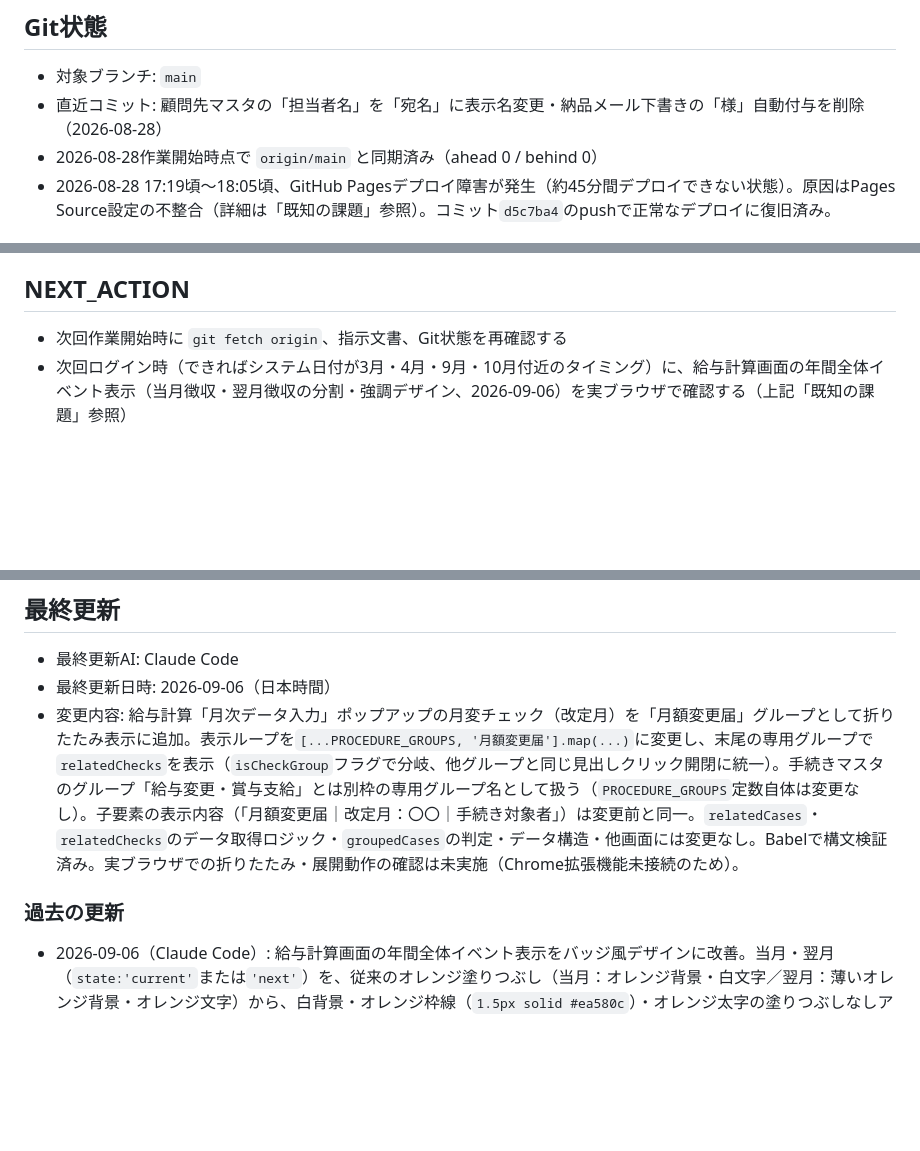
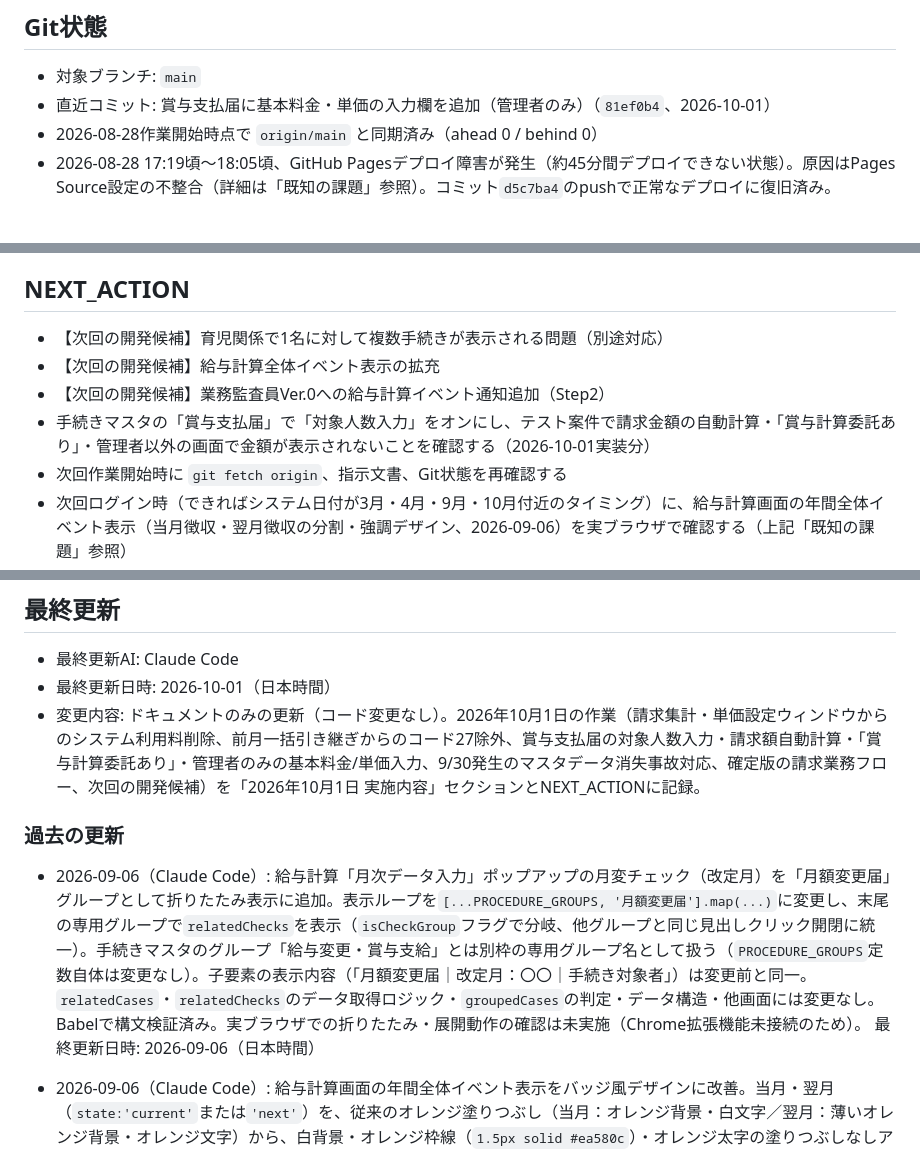
Before and after one commit to hiro-saitoh-sr/task-app, a Markdown page: PROJECT_STATUS.md, 3 parts joined by grey strips. Rendered like a GitHub page; blank space fills up the shorter version.

Commit message:
docs: PROJECT_STATUS.mdを2026/10/01時点に更新
Co-Authored-By: Claude Opus 5.5 <noreply@anthropic.com>

```diff
--- a/PROJECT_STATUS.md
+++ b/PROJECT_STATUS.md
@@ -7,7 +7,7 @@
 
 ## Git状態
 - 対象ブランチ: `main`
-- 直近コミット: 顧問先マスタの「担当者名」を「宛名」に表示名変更・納品メール下書きの「様」自動付与を削除（2026-08-28）
+- 直近コミット: 賞与支払届に基本料金・単価の入力欄を追加（管理者のみ）（`81ef0b4`、2026-10-01）
 - 2026-08-28作業開始時点で `origin/main` と同期済み（ahead 0 / behind 0）
 - 2026-08-28 17:19頃〜18:05頃、GitHub Pagesデプロイ障害が発生（約45分間デプロイできない状態）。原因はPages Source設定の不整合（詳細は「既知の課題」参照）。コミット`d5c7ba4`のpushで正常なデプロイに復旧済み。
 
@@ -352,6 +387,10 @@
   - 全アカウントに表示
 
 ## NEXT_ACTION
+- 【次回の開発候補】育児関係で1名に対して複数手続きが表示される問題（別途対応）
+- 【次回の開発候補】給与計算全体イベント表示の拡充
+- 【次回の開発候補】業務監査員Ver.0への給与計算イベント通知追加（Step2）
+- 手続きマスタの「賞与支払届」で「対象人数入力」をオンにし、テスト案件で請求金額の自動計算・「賞与計算委託あり」・管理者以外の画面で金額が表示されないことを確認する（2026-10-01実装分）
 - 次回作業開始時に `git fetch origin`、指示文書、Git状態を再確認する
 - 次回ログイン時（できればシステム日付が3月・4月・9月・10月付近のタイミング）に、給与計算画面の年間全体イベント表示（当月徴収・翌月徴収の分割・強調デザイン、2026-09-06）を実ブラウザで確認する（上記「既知の課題」参照）
 - 【残課題】育児関係で1名に対して複数手続きが表示される問題への対応方針を利用者と検討する（上記「既知の課題」参照）
@@ -365,10 +404,11 @@
 
 ## 最終更新
 - 最終更新AI: Claude Code
-- 最終更新日時: 2026-09-06（日本時間）
-- 変更内容: 給与計算「月次データ入力」ポップアップの月変チェック（改定月）を「月額変更届」グループとして折りたたみ表示に追加。表示ループを`[...PROCEDURE_GROUPS, '月額変更届'].map(...)`に変更し、末尾の専用グループで`relatedChecks`を表示（`isCheckGroup`フラグで分岐、他グループと同じ見出しクリック開閉に統一）。手続きマスタのグループ「給与変更・賞与支給」とは別枠の専用グループ名として扱う（`PROCEDURE_GROUPS`定数自体は変更なし）。子要素の表示内容（「月額変更届｜改定月：〇〇｜手続き対象者」）は変更前と同一。`relatedCases`・`relatedChecks`のデータ取得ロジック・`groupedCases`の判定・データ構造・他画面には変更なし。Babelで構文検証済み。実ブラウザでの折りたたみ・展開動作の確認は未実施（Chrome拡張機能未接続のため）。
+- 最終更新日時: 2026-10-01（日本時間）
+- 変更内容: ドキュメントのみの更新（コード変更なし）。2026年10月1日の作業（請求集計・単価設定ウィンドウからのシステム利用料削除、前月一括引き継ぎからのコード27除外、賞与支払届の対象人数入力・請求額自動計算・「賞与計算委託あり」・管理者のみの基本料金/単価入力、9/30発生のマスタデータ消失事故対応、確定版の請求業務フロー、次回の開発候補）を「2026年10月1日 実施内容」セクションとNEXT_ACTIONに記録。
 
 ### 過去の更新
+- 2026-09-06（Claude Code）: 給与計算「月次データ入力」ポップアップの月変チェック（改定月）を「月額変更届」グループとして折りたたみ表示に追加。表示ループを`[...PROCEDURE_GROUPS, '月額変更届'].map(...)`に変更し、末尾の専用グループで`relatedChecks`を表示（`isCheckGroup`フラグで分岐、他グループと同じ見出しクリック開閉に統一）。手続きマスタのグループ「給与変更・賞与支給」とは別枠の専用グループ名として扱う（`PROCEDURE_GROUPS`定数自体は変更なし）。子要素の表示内容（「月額変更届｜改定月：〇〇｜手続き対象者」）は変更前と同一。`relatedCases`・`relatedChecks`のデータ取得ロジック・`groupedCases`の判定・データ構造・他画面には変更なし。Babelで構文検証済み。実ブラウザでの折りたたみ・展開動作の確認は未実施（Chrome拡張機能未接続のため）。 最終更新日時: 2026-09-06（日本時間）
 - 2026-09-06（Claude Code）: 給与計算画面の年間全体イベント表示をバッジ風デザインに改善。当月・翌月（`state:'current'`または`'next'`）を、従来のオレンジ塗りつぶし（当月：オレンジ背景・白文字／翌月：薄いオレンジ背景・オレンジ文字）から、白背景・オレンジ枠線（`1.5px solid #ea580c`）・オレンジ太字の塗りつぶしなしアウトライン表示に統一（当月・翌月の見た目の区別はなくし、どちらも同じ控えめな強調に変更）。それ以外（`state:'none'`）は薄いグレー背景（`#f3f4f6`）・グレー枠線（`#d1d5db`）・グレー文字（`#6b7280`）の通常バッジに変更（角丸`borderRadius:'9999px'`で全バッジ共通のバッジ形状に統一）。当月徴収・翌月徴収の分割表示ロジック・強調判定ロジック・ラベル文言・他画面・データ構造には変更なし。Babelで構文検証済み、Node.jsで9月・3月表示時のハイライト対象が依頼の表示イメージと一致することを確認済み。実ブラウザでの表示確認は未実施（Chrome拡張機能未接続のため）。最終更新日時: 2026-09-06（日本時間）
 - 2026-09-06（Claude Code）: 給与計算画面の年間全体イベント強調表示の色を青系からオレンジ系に変更。右上の「年間一覧」「顧問先追加」ボタン（青系）と色が被り目立たなかったための修正。当月（`state:'current'`）を青背景・白文字（`#2563eb`）からオレンジ背景・白文字（`#ea580c`）に、翌月（`state:'next'`）を薄い青背景・青文字（`background:'#dbeafe'`,`color:'#1d4ed8'`）から薄いオレンジ背景・オレンジ文字（`background:'#ffedd5'`,`color:'#c2410c'`）に変更。非該当（グレー文字）・当月徴収/翌月徴収の分割表示ロジック・強調判定ロジック・他画面・データ構造には変更なし。Babelで構文検証済み。実ブラウザでの表示色確認は未実施（Chrome拡張機能未接続のため）。最終更新日時: 2026-09-06（日本時間）
 - 2026-09-06（Claude Code）: 給与計算画面の年間全体イベント表示を修正。①「社会保険料率改定」（3月）・「算定基礎届適用」（9月）を当月徴収・翌月徴収の2件に分割表示（`PAYROLL_EVENTS`に`split:true`フラグ追加、`getPayrollEventDisplayItems`新規関数で分解）。②強調表示デザインを、当月は青背景・白文字、翌月は薄い青背景・青文字、非該当はグレー文字（現状維持）に変更（`isPayrollEventActive`を`getPayrollEventState`に置き換え、`'current'`/`'next'`/`'none'`の3状態で判定）。分割対象外の4イベント・他画面・データ構造には変更なし。Babelで構文検証済み、Node.jsで3月・4月・9月・10月等7パターンの強調表示ロジックをシミュレーションし依頼仕様との一致を確認済み。実ブラウザでの表示・強調色の確認は未実施（Chrome拡張機能未接続のため）。最終更新日時: 2026-09-06（日本時間）
```
Also changed, not shown: other parts of PROJECT_STATUS.md (+35 -0 lines).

**WORK INSTRUCTIONS**. Type out each line of the records above exactly, skipping any pictures.

**SOLVED EXERCISE**.
Before and after one commit to hiro-saitoh-sr/task-app, a Markdown page: PROJECT_STATUS.md, 3 parts joined by grey strips. Rendered like a GitHub page; blank space fills up the shorter version.

Commit message:
docs: PROJECT_STATUS.mdを2026/10/01時点に更新
Co-Authored-By: Claude Opus 5.5 <noreply@anthropic.com>

```diff
--- a/PROJECT_STATUS.md
+++ b/PROJECT_STATUS.md
@@ -7,7 +7,7 @@
 
 ## Git状態
 - 対象ブランチ: `main`
-- 直近コミット: 顧問先マスタの「担当者名」を「宛名」に表示名変更・納品メール下書きの「様」自動付与を削除（2026-08-28）
+- 直近コミット: 賞与支払届に基本料金・単価の入力欄を追加（管理者のみ）（`81ef0b4`、2026-10-01）
 - 2026-08-28作業開始時点で `origin/main` と同期済み（ahead 0 / behind 0）
 - 2026-08-28 17:19頃〜18:05頃、GitHub Pagesデプロイ障害が発生（約45分間デプロイできない状態）。原因はPages Source設定の不整合（詳細は「既知の課題」参照）。コミット`d5c7ba4`のpushで正常なデプロイに復旧済み。
 
@@ -352,6 +387,10 @@
   - 全アカウントに表示
 
 ## NEXT_ACTION
+- 【次回の開発候補】育児関係で1名に対して複数手続きが表示される問題（別途対応）
+- 【次回の開発候補】給与計算全体イベント表示の拡充
+- 【次回の開発候補】業務監査員Ver.0への給与計算イベント通知追加（Step2）
+- 手続きマスタの「賞与支払届」で「対象人数入力」をオンにし、テスト案件で請求金額の自動計算・「賞与計算委託あり」・管理者以外の画面で金額が表示されないことを確認する（2026-10-01実装分）
 - 次回作業開始時に `git fetch origin`、指示文書、Git状態を再確認する
 - 次回ログイン時（できればシステム日付が3月・4月・9月・10月付近のタイミング）に、給与計算画面の年間全体イベント表示（当月徴収・翌月徴収の分割・強調デザイン、2026-09-06）を実ブラウザで確認する（上記「既知の課題」参照）
 - 【残課題】育児関係で1名に対して複数手続きが表示される問題への対応方針を利用者と検討する（上記「既知の課題」参照）
@@ -365,10 +404,11 @@
 
 ## 最終更新
 - 最終更新AI: Claude Code
-- 最終更新日時: 2026-09-06（日本時間）
-- 変更内容: 給与計算「月次データ入力」ポップアップの月変チェック（改定月）を「月額変更届」グループとして折りたたみ表示に追加。表示ループを`[...PROCEDURE_GROUPS, '月額変更届'].map(...)`に変更し、末尾の専用グループで`relatedChecks`を表示（`isCheckGroup`フラグで分岐、他グループと同じ見出しクリック開閉に統一）。手続きマスタのグループ「給与変更・賞与支給」とは別枠の専用グループ名として扱う（`PROCEDURE_GROUPS`定数自体は変更なし）。子要素の表示内容（「月額変更届｜改定月：〇〇｜手続き対象者」）は変更前と同一。`relatedCases`・`relatedChecks`のデータ取得ロジック・`groupedCases`の判定・データ構造・他画面には変更なし。Babelで構文検証済み。実ブラウザでの折りたたみ・展開動作の確認は未実施（Chrome拡張機能未接続のため）。
+- 最終更新日時: 2026-10-01（日本時間）
+- 変更内容: ドキュメントのみの更新（コード変更なし）。2026年10月1日の作業（請求集計・単価設定ウィンドウからのシステム利用料削除、前月一括引き継ぎからのコード27除外、賞与支払届の対象人数入力・請求額自動計算・「賞与計算委託あり」・管理者のみの基本料金/単価入力、9/30発生のマスタデータ消失事故対応、確定版の請求業務フロー、次回の開発候補）を「2026年10月1日 実施内容」セクションとNEXT_ACTIONに記録。
 
 ### 過去の更新
+- 2026-09-06（Claude Code）: 給与計算「月次データ入力」ポップアップの月変チェック（改定月）を「月額変更届」グループとして折りたたみ表示に追加。表示ループを`[...PROCEDURE_GROUPS, '月額変更届'].map(...)`に変更し、末尾の専用グループで`relatedChecks`を表示（`isCheckGroup`フラグで分岐、他グループと同じ見出しクリック開閉に統一）。手続きマスタのグループ「給与変更・賞与支給」とは別枠の専用グループ名として扱う（`PROCEDURE_GROUPS`定数自体は変更なし）。子要素の表示内容（「月額変更届｜改定月：〇〇｜手続き対象者」）は変更前と同一。`relatedCases`・`relatedChecks`のデータ取得ロジック・`groupedCases`の判定・データ構造・他画面には変更なし。Babelで構文検証済み。実ブラウザでの折りたたみ・展開動作の確認は未実施（Chrome拡張機能未接続のため）。 最終更新日時: 2026-09-06（日本時間）
 - 2026-09-06（Claude Code）: 給与計算画面の年間全体イベント表示をバッジ風デザインに改善。当月・翌月（`state:'current'`または`'next'`）を、従来のオレンジ塗りつぶし（当月：オレンジ背景・白文字／翌月：薄いオレンジ背景・オレンジ文字）から、白背景・オレンジ枠線（`1.5px solid #ea580c`）・オレンジ太字の塗りつぶしなしアウトライン表示に統一（当月・翌月の見た目の区別はなくし、どちらも同じ控えめな強調に変更）。それ以外（`state:'none'`）は薄いグレー背景（`#f3f4f6`）・グレー枠線（`#d1d5db`）・グレー文字（`#6b7280`）の通常バッジに変更（角丸`borderRadius:'9999px'`で全バッジ共通のバッジ形状に統一）。当月徴収・翌月徴収の分割表示ロジック・強調判定ロジック・ラベル文言・他画面・データ構造には変更なし。Babelで構文検証済み、Node.jsで9月・3月表示時のハイライト対象が依頼の表示イメージと一致することを確認済み。実ブラウザでの表示確認は未実施（Chrome拡張機能未接続のため）。最終更新日時: 2026-09-06（日本時間）
 - 2026-09-06（Claude Code）: 給与計算画面の年間全体イベント強調表示の色を青系からオレンジ系に変更。右上の「年間一覧」「顧問先追加」ボタン（青系）と色が被り目立たなかったための修正。当月（`state:'current'`）を青背景・白文字（`#2563eb`）からオレンジ背景・白文字（`#ea580c`）に、翌月（`state:'next'`）を薄い青背景・青文字（`background:'#dbeafe'`,`color:'#1d4ed8'`）から薄いオレンジ背景・オレンジ文字（`background:'#ffedd5'`,`color:'#c2410c'`）に変更。非該当（グレー文字）・当月徴収/翌月徴収の分割表示ロジック・強調判定ロジック・他画面・データ構造には変更なし。Babelで構文検証済み。実ブラウザでの表示色確認は未実施（Chrome拡張機能未接続のため）。最終更新日時: 2026-09-06（日本時間）
 - 2026-09-06（Claude Code）: 給与計算画面の年間全体イベント表示を修正。①「社会保険料率改定」（3月）・「算定基礎届適用」（9月）を当月徴収・翌月徴収の2件に分割表示（`PAYROLL_EVENTS`に`split:true`フラグ追加、`getPayrollEventDisplayItems`新規関数で分解）。②強調表示デザインを、当月は青背景・白文字、翌月は薄い青背景・青文字、非該当はグレー文字（現状維持）に変更（`isPayrollEventActive`を`getPayrollEventState`に置き換え、`'current'`/`'next'`/`'none'`の3状態で判定）。分割対象外の4イベント・他画面・データ構造には変更なし。Babelで構文検証済み、Node.jsで3月・4月・9月・10月等7パターンの強調表示ロジックをシミュレーションし依頼仕様との一致を確認済み。実ブラウザでの表示・強調色の確認は未実施（Chrome拡張機能未接続のため）。最終更新日時: 2026-09-06（日本時間）
```
Also changed, not shown: other parts of PROJECT_STATUS.md (+35 -0 lines).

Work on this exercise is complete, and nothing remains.